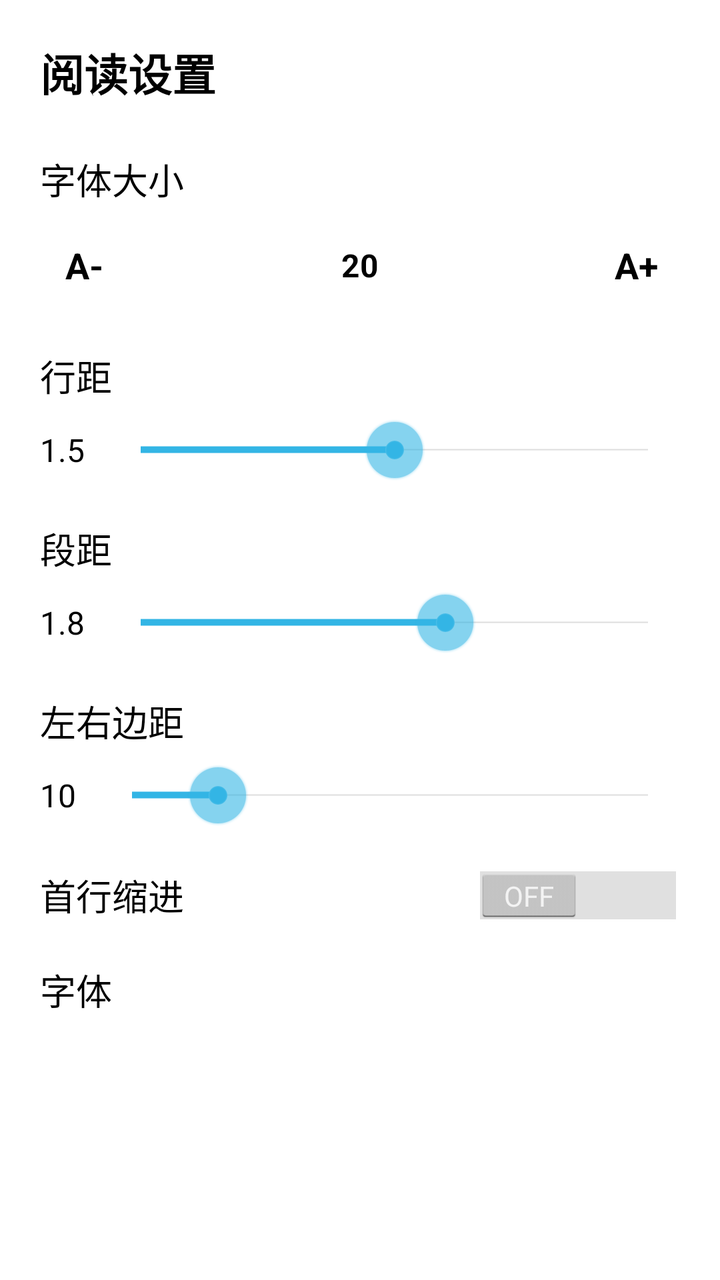
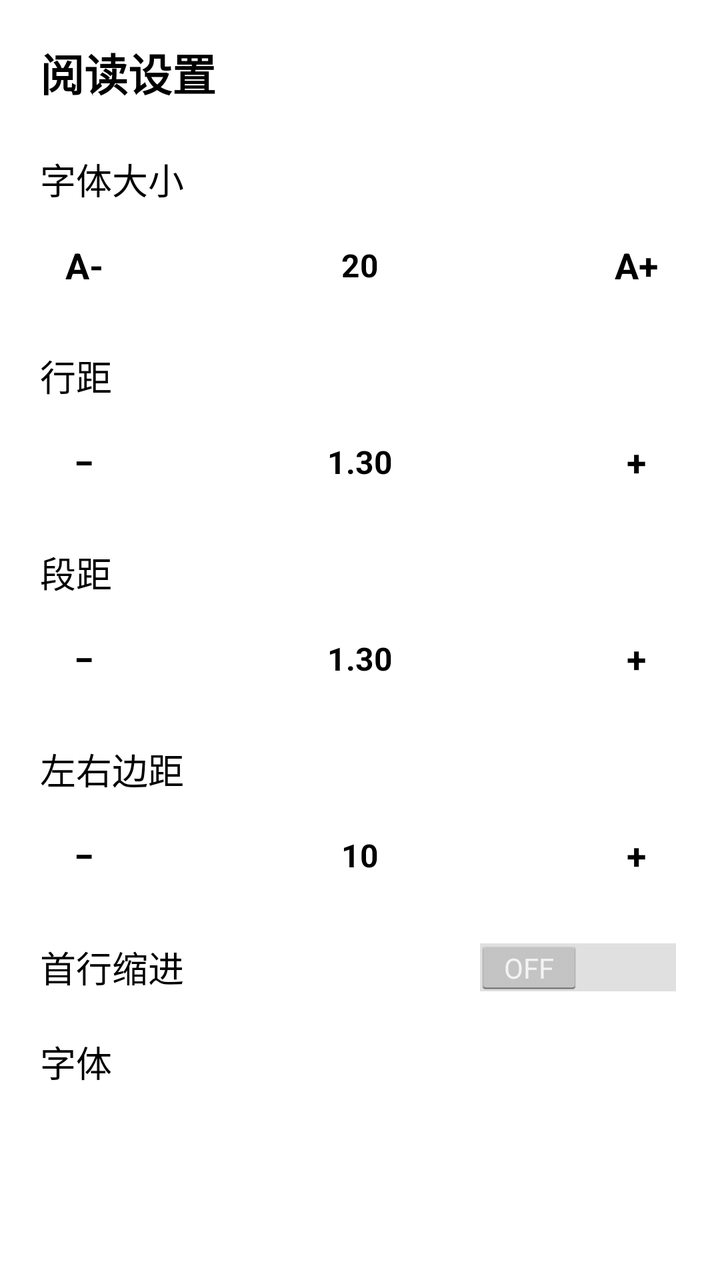

Compare the two renders of this Android layout. The source of the first and the diff that turns it into the second are given below.
<!-- AndroidManifest.xml: application theme AppTheme -->
<!-- res/layout/activity_settings.xml -->
<?xml version="1.0" encoding="utf-8"?>
<ScrollView xmlns:android="http://schemas.android.com/apk/res/android"
    android:layout_width="match_parent"
    android:layout_height="match_parent"
    android:fillViewport="true"
    android:background="@android:color/white">

    <LinearLayout
        android:layout_width="match_parent"
        android:layout_height="wrap_content"
        android:orientation="vertical"
        android:padding="20dp">

    <TextView android:layout_width="wrap_content" android:layout_height="wrap_content"
        android:text="阅读设置" android:textColor="@android:color/black"
        android:textSize="22sp" android:textStyle="bold"
        android:layout_marginBottom="24dp" />

    
    <TextView android:layout_width="wrap_content" android:layout_height="wrap_content"
        android:text="字体大小" android:textColor="@android:color/black"
        android:textSize="18sp" android:layout_marginBottom="8dp" />
    <LinearLayout android:layout_width="match_parent" android:layout_height="wrap_content"
        android:orientation="horizontal" android:gravity="center_vertical"
        android:layout_marginBottom="20dp">
        <TextView android:id="@+id/btn_font_minus"
            android:layout_width="44dp" android:layout_height="44dp"
            android:text="A-" android:textColor="@android:color/black"
            android:textSize="18sp" android:textStyle="bold"
            android:gravity="center" android:background="#FFFFFF"
            android:clickable="true" />
        <TextView android:id="@+id/label_text_size"
            android:layout_width="0dp" android:layout_height="wrap_content"
            android:layout_weight="1" android:gravity="center"
            android:text="20" android:textColor="@android:color/black"
            android:textSize="16sp" android:textStyle="bold"
            android:paddingLeft="10dp" android:paddingRight="10dp" />
        <TextView android:id="@+id/btn_font_plus"
            android:layout_width="44dp" android:layout_height="44dp"
            android:text="A+" android:textColor="@android:color/black"
            android:textSize="18sp" android:textStyle="bold"
            android:gravity="center" android:background="#FFFFFF"
            android:clickable="true" />
    </LinearLayout>

    
    <TextView android:layout_width="wrap_content" android:layout_height="wrap_content"
        android:text="行距" android:textColor="@android:color/black"
        android:textSize="18sp" android:layout_marginBottom="8dp" />
    <LinearLayout android:layout_width="match_parent" android:layout_height="wrap_content"
        android:orientation="horizontal" android:gravity="center_vertical"
        android:layout_marginBottom="20dp">
        <TextView android:id="@+id/label_line_spacing"
            android:layout_width="wrap_content" android:layout_height="wrap_content"
            android:text="1.5" android:textColor="@android:color/black"
            android:textSize="16sp" android:layout_marginRight="12dp" />
        <SeekBar android:id="@+id/seek_line_spacing"
            android:layout_width="0dp" android:layout_height="wrap_content"
            android:layout_weight="1" android:max="30" android:progress="15" />
    </LinearLayout>

    
    <TextView android:layout_width="wrap_content" android:layout_height="wrap_content"
        android:text="段距" android:textColor="@android:color/black"
        android:textSize="18sp" android:layout_marginBottom="8dp" />
    <LinearLayout android:layout_width="match_parent" android:layout_height="wrap_content"
        android:orientation="horizontal" android:gravity="center_vertical"
        android:layout_marginBottom="20dp">
        <TextView android:id="@+id/label_para_spacing"
            android:layout_width="wrap_content" android:layout_height="wrap_content"
            android:text="1.8" android:textColor="@android:color/black"
            android:textSize="16sp" android:layout_marginRight="12dp" />
        <SeekBar android:id="@+id/seek_para_spacing"
            android:layout_width="0dp" android:layout_height="wrap_content"
            android:layout_weight="1" android:max="30" android:progress="18" />
    </LinearLayout>

    
        <TextView android:layout_width="wrap_content" android:layout_height="wrap_content"
            android:text="左右边距" android:textColor="@android:color/black"
            android:textSize="18sp" android:layout_marginBottom="8dp" />
        <LinearLayout android:layout_width="match_parent" android:layout_height="wrap_content"
            android:orientation="horizontal" android:gravity="center_vertical"
            android:layout_marginBottom="20dp">
            <TextView android:id="@+id/label_horizontal_margin"
                android:layout_width="wrap_content" android:layout_height="wrap_content"
                android:text="10" android:textColor="@android:color/black"
                android:textSize="16sp" android:layout_marginRight="12dp" />
            <SeekBar android:id="@+id/seek_horizontal_margin"
                android:layout_width="0dp" android:layout_height="wrap_content"
                android:layout_weight="1" android:max="60" android:progress="10" />
        </LinearLayout>

        
        <LinearLayout android:layout_width="match_parent" android:layout_height="wrap_content"
            android:orientation="horizontal" android:gravity="center_vertical"
            android:layout_marginBottom="20dp">
            <TextView android:layout_width="0dp" android:layout_height="wrap_content"
                android:layout_weight="1"
                android:text="首行缩进" android:textColor="@android:color/black"
                android:textSize="18sp" />
            <Switch android:id="@+id/switch_first_line_indent"
                android:layout_width="wrap_content" android:layout_height="wrap_content"
                android:checked="false" />
        </LinearLayout>

        
    <TextView android:layout_width="wrap_content" android:layout_height="wrap_content"
        android:text="字体" android:textColor="@android:color/black"
        android:textSize="18sp" android:layout_marginBottom="8dp" />
    <ListView android:id="@+id/font_list"
        android:layout_width="match_parent" android:layout_height="0dp"
        android:layout_weight="1"
        android:divider="@android:color/black"
        android:dividerHeight="1dp" />

    </LinearLayout>

</ScrollView>
<!-- resources referenced by this layout -->
<resources>
  <style name="AppTheme" parent="@android:style/Theme.Holo.Light.NoActionBar">
          <item name="android:windowBackground">@android:color/white</item>
          <item name="android:textColor">@android:color/black</item>
          <item name="android:windowNoTitle">true</item>
          <item name="android:windowFullscreen">true</item>
      </style>
</resources>

<!-- the commit's change to res/layout/activity_settings.xml (unified diff, before → after) -->
@@ -50,13 +50,26 @@
     <LinearLayout android:layout_width="match_parent" android:layout_height="wrap_content"
         android:orientation="horizontal" android:gravity="center_vertical"
         android:layout_marginBottom="20dp">
+        <TextView
+            android:id="@+id/btn_line_minus"
+            android:layout_width="44dp" android:layout_height="44dp"
+            android:text="−" android:textColor="@android:color/black"
+            android:textSize="18sp" android:textStyle="bold"
+            android:gravity="center" android:background="#FFFFFF"
+            android:clickable="true" />
         <TextView android:id="@+id/label_line_spacing"
-            android:layout_width="wrap_content" android:layout_height="wrap_content"
-            android:text="1.5" android:textColor="@android:color/black"
-            android:textSize="16sp" android:layout_marginRight="12dp" />
-        <SeekBar android:id="@+id/seek_line_spacing"
             android:layout_width="0dp" android:layout_height="wrap_content"
-            android:layout_weight="1" android:max="30" android:progress="15" />
+            android:layout_weight="1" android:gravity="center"
+            android:text="1.30" android:textColor="@android:color/black"
+            android:textSize="16sp" android:textStyle="bold"
+            android:paddingLeft="10dp" android:paddingRight="10dp" />
+        <TextView
+            android:id="@+id/btn_line_plus"
+            android:layout_width="44dp" android:layout_height="44dp"
+            android:text="+" android:textColor="@android:color/black"
+            android:textSize="18sp" android:textStyle="bold"
+            android:gravity="center" android:background="#FFFFFF"
+            android:clickable="true" />
     </LinearLayout>
 
     
@@ -66,30 +79,56 @@
     <LinearLayout android:layout_width="match_parent" android:layout_height="wrap_content"
         android:orientation="horizontal" android:gravity="center_vertical"
         android:layout_marginBottom="20dp">
+        <TextView
+            android:id="@+id/btn_para_minus"
+            android:layout_width="44dp" android:layout_height="44dp"
+            android:text="−" android:textColor="@android:color/black"
+            android:textSize="18sp" android:textStyle="bold"
+            android:gravity="center" android:background="#FFFFFF"
+            android:clickable="true" />
         <TextView android:id="@+id/label_para_spacing"
-            android:layout_width="wrap_content" android:layout_height="wrap_content"
-            android:text="1.8" android:textColor="@android:color/black"
-            android:textSize="16sp" android:layout_marginRight="12dp" />
-        <SeekBar android:id="@+id/seek_para_spacing"
             android:layout_width="0dp" android:layout_height="wrap_content"
-            android:layout_weight="1" android:max="30" android:progress="18" />
+            android:layout_weight="1" android:gravity="center"
+            android:text="1.30" android:textColor="@android:color/black"
+            android:textSize="16sp" android:textStyle="bold"
+            android:paddingLeft="10dp" android:paddingRight="10dp" />
+        <TextView
+            android:id="@+id/btn_para_plus"
+            android:layout_width="44dp" android:layout_height="44dp"
+            android:text="+" android:textColor="@android:color/black"
+            android:textSize="18sp" android:textStyle="bold"
+            android:gravity="center" android:background="#FFFFFF"
+            android:clickable="true" />
     </LinearLayout>
 
     
-        <TextView android:layout_width="wrap_content" android:layout_height="wrap_content"
-            android:text="左右边距" android:textColor="@android:color/black"
-            android:textSize="18sp" android:layout_marginBottom="8dp" />
-        <LinearLayout android:layout_width="match_parent" android:layout_height="wrap_content"
-            android:orientation="horizontal" android:gravity="center_vertical"
-            android:layout_marginBottom="20dp">
-            <TextView android:id="@+id/label_horizontal_margin"
-                android:layout_width="wrap_content" android:layout_height="wrap_content"
-                android:text="10" android:textColor="@android:color/black"
-                android:textSize="16sp" android:layout_marginRight="12dp" />
-            <SeekBar android:id="@+id/seek_horizontal_margin"
-                android:layout_width="0dp" android:layout_height="wrap_content"
-                android:layout_weight="1" android:max="60" android:progress="10" />
-        </LinearLayout>
+    <TextView android:layout_width="wrap_content" android:layout_height="wrap_content"
+        android:text="左右边距" android:textColor="@android:color/black"
+        android:textSize="18sp" android:layout_marginBottom="8dp" />
+    <LinearLayout android:layout_width="match_parent" android:layout_height="wrap_content"
+        android:orientation="horizontal" android:gravity="center_vertical"
+        android:layout_marginBottom="20dp">
+        <TextView
+            android:id="@+id/btn_margin_minus"
+            android:layout_width="44dp" android:layout_height="44dp"
+            android:text="−" android:textColor="@android:color/black"
+            android:textSize="18sp" android:textStyle="bold"
+            android:gravity="center" android:background="#FFFFFF"
+            android:clickable="true" />
+        <TextView android:id="@+id/label_horizontal_margin"
+            android:layout_width="0dp" android:layout_height="wrap_content"
+            android:layout_weight="1" android:gravity="center"
+            android:text="10" android:textColor="@android:color/black"
+            android:textSize="16sp" android:textStyle="bold"
+            android:paddingLeft="10dp" android:paddingRight="10dp" />
+        <TextView
+            android:id="@+id/btn_margin_plus"
+            android:layout_width="44dp" android:layout_height="44dp"
+            android:text="+" android:textColor="@android:color/black"
+            android:textSize="18sp" android:textStyle="bold"
+            android:gravity="center" android:background="#FFFFFF"
+            android:clickable="true" />
+    </LinearLayout>
 
         
         <LinearLayout android:layout_width="match_parent" android:layout_height="wrap_content"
============================================================
* Exercise brief: Your reply is to be the number of lines above in which the word "item" appears, and nothing else.

* Written answer: 4